I got to experience first hand Jyorei, a healing modality they perform and channel. My guide was so amazing and even took me up to their sanctuary and shrine space. The main shrine was closed but I got to experience the extremely tidy and clean place where Shumei aspirants pray and meditate together. One of the most amazing things was the floral display up on the altar. My British guide told me they change it with some frequency and each iteration is somehow more beautiful than the next.
We exited the meditation space and my guide asked me if I wanted to see one more really cool thing. “Of course!” I exclaimed.
There, right there, very near the meditation hall was the entrance to an actual gold mine! Freezing cold wind blew forth from inside the mountain. Apparently the trail into the mountain goes for a good long while before it opens into a massive cavern that’s larger than a football field! They don’t open the mine entrance but every ten years or so. I would totally go in there if I could… Maybe next time the stars will align. Crestone is definitely the kind of place I would visit again.
But dang the town of Crestone is remote. That’s the thing. You really have to want to visit Crestone. Either for the spiritual centers (and your teacher, according to the shopkeeper) or for the radically amazing hiking in the Sangre de Cristo Mountains. Both of these attractions could easily bring me back for another adventure some day.
Back at my camp, I fixed dinner. Made some tea. I gawked at the new campers at my Dreamweavers Hipcamp. I could go on about them, but I’ll refrain. They were my personal entertainment for the evening. Like a TV comedy show I could just watch from the mosquito-free zone of my tent window.
I read for a little while, meditated and went to bed (again) before dark. That was one of the most blessed things about my travel time. No alarms and no schedule. I woke up when it felt right and went to bed when I was tired. That’s the nature of having time off from the normalcy of life and the rhythms that come with work and living in the Default World.
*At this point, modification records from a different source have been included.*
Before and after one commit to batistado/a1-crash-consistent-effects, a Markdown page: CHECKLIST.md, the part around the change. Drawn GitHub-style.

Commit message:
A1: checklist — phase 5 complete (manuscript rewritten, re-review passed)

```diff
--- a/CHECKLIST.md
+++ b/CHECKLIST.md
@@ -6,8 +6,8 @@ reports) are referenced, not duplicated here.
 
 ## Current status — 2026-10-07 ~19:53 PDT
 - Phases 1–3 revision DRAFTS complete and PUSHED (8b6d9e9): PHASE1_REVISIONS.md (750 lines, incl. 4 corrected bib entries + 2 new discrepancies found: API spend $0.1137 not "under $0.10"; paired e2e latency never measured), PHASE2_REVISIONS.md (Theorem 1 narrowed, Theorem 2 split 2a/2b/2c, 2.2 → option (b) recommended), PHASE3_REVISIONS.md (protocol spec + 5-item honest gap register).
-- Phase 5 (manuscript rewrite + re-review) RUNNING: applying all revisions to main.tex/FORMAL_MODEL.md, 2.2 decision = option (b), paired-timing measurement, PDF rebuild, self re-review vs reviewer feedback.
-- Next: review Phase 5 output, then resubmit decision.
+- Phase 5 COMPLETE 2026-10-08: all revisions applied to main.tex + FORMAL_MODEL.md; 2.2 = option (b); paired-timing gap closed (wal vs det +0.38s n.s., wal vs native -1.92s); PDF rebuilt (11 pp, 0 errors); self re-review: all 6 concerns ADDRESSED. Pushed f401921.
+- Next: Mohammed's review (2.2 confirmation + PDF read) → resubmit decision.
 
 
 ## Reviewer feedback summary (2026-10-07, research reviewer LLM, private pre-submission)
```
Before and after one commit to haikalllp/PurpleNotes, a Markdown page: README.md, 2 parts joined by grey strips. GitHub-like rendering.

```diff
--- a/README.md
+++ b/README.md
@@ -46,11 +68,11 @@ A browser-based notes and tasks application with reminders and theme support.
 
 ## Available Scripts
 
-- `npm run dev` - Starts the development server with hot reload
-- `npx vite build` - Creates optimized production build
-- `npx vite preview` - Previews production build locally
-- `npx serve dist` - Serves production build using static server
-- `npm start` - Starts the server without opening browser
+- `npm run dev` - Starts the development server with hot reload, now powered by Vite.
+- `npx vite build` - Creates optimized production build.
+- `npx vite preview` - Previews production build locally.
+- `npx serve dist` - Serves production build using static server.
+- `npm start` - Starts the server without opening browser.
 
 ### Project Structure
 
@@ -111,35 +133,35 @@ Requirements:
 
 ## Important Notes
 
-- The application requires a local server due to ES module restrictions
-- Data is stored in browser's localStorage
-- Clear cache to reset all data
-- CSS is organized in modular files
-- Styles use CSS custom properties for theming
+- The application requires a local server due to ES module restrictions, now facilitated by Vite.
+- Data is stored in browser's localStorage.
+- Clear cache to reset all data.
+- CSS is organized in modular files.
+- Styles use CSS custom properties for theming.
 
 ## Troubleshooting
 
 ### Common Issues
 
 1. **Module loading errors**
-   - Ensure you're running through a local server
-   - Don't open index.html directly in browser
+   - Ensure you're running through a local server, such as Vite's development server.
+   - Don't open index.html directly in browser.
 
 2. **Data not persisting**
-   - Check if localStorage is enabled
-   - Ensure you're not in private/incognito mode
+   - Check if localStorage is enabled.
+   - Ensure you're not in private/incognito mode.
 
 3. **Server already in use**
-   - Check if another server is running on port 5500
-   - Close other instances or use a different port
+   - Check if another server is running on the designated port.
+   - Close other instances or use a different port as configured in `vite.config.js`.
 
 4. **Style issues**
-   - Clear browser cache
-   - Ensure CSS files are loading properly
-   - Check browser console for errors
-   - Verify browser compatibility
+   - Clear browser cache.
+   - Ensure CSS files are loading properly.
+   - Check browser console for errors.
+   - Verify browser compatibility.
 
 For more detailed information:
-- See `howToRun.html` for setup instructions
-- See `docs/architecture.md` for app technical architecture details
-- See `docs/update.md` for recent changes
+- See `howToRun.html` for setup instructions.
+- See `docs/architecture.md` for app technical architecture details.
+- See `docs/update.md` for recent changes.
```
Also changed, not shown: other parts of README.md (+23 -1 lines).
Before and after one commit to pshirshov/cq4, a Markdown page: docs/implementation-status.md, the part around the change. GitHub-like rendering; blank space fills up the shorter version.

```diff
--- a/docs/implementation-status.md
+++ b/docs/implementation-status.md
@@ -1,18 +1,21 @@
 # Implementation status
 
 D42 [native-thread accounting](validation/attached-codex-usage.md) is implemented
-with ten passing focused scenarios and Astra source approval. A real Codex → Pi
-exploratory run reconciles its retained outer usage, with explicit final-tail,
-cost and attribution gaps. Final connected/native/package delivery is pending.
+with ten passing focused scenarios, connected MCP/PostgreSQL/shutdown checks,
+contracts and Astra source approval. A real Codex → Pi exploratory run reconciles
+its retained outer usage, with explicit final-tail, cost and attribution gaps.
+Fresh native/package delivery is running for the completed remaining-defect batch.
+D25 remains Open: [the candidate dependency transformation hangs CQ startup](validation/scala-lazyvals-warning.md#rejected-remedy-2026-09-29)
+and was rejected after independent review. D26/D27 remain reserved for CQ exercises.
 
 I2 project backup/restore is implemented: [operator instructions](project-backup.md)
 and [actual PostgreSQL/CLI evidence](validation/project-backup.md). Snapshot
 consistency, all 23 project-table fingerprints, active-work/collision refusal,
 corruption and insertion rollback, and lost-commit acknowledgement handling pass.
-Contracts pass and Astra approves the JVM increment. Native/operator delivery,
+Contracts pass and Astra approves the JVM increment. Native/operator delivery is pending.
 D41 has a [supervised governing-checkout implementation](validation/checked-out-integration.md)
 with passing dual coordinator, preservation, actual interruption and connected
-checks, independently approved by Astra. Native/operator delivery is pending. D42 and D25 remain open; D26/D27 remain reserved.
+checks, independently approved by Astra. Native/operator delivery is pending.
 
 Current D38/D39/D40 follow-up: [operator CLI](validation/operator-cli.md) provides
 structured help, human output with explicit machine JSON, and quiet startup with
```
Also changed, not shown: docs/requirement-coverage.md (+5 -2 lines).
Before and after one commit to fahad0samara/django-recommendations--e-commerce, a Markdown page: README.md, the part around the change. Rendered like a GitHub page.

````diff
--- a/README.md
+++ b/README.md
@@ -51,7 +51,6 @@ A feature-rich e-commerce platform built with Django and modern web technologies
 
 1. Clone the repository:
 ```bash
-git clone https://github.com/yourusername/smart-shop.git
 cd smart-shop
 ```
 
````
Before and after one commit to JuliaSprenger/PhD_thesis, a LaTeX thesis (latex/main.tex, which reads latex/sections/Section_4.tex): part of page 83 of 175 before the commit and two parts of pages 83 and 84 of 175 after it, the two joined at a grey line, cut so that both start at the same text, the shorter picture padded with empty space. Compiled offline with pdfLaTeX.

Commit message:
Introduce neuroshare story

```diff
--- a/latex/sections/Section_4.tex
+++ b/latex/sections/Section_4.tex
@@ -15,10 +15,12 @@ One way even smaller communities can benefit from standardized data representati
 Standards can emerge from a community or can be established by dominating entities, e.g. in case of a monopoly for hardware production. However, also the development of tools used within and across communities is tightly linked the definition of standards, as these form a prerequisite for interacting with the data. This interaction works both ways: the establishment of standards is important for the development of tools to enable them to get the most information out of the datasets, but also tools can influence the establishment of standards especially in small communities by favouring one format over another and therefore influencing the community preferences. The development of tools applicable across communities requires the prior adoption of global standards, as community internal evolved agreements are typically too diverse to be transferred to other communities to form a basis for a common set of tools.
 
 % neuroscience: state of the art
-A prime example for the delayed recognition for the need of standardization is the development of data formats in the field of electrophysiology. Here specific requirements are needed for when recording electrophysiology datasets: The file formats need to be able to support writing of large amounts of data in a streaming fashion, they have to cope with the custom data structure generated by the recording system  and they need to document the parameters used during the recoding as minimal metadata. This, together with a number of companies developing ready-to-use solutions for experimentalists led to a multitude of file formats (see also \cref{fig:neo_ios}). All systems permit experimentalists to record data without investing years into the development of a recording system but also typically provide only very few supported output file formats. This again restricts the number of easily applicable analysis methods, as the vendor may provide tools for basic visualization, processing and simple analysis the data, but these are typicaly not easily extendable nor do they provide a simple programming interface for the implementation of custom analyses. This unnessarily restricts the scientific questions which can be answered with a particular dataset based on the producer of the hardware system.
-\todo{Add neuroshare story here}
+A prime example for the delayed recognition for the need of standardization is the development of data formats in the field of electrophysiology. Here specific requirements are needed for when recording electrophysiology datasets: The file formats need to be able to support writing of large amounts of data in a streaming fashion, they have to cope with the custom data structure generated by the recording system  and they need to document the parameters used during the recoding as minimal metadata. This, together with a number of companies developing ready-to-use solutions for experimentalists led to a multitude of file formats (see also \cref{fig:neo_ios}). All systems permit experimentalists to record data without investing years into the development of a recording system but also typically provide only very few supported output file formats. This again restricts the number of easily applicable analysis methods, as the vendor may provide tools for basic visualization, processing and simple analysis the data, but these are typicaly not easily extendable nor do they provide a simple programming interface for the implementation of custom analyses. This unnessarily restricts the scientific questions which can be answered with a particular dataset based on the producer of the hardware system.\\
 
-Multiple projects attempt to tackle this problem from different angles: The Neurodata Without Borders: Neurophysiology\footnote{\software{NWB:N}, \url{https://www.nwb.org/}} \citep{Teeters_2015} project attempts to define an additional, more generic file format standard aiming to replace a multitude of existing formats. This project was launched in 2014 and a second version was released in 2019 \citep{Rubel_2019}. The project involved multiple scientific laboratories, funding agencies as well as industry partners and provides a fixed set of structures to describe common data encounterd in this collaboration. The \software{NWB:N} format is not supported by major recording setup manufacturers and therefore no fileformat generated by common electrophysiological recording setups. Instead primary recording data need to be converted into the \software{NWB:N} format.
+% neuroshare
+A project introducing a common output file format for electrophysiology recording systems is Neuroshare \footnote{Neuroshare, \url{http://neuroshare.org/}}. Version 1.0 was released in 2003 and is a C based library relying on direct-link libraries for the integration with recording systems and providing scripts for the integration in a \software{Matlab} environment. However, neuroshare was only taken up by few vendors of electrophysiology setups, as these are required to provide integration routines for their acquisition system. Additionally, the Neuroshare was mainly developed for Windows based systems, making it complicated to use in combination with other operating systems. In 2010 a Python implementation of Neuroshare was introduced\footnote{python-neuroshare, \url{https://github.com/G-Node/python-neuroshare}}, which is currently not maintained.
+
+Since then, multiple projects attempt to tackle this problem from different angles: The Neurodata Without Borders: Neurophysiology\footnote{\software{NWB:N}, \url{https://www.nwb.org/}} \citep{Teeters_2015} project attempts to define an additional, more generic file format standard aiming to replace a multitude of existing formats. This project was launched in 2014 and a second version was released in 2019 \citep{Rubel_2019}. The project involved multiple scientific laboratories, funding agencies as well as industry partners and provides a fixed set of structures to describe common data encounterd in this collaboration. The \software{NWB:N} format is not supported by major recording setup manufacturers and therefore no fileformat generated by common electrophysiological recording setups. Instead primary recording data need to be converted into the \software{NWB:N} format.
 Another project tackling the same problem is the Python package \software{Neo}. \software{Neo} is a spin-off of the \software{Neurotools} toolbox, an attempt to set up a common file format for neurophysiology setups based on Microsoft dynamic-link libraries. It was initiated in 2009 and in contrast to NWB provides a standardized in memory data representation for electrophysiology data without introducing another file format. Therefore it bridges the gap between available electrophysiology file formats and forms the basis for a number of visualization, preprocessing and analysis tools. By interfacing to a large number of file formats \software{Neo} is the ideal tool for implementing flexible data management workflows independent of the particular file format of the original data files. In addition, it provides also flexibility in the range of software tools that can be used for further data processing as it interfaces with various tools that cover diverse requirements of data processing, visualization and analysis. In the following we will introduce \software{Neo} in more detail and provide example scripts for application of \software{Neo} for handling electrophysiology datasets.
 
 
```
May it be so.
Periodic updates and observations from Aurah in the Field.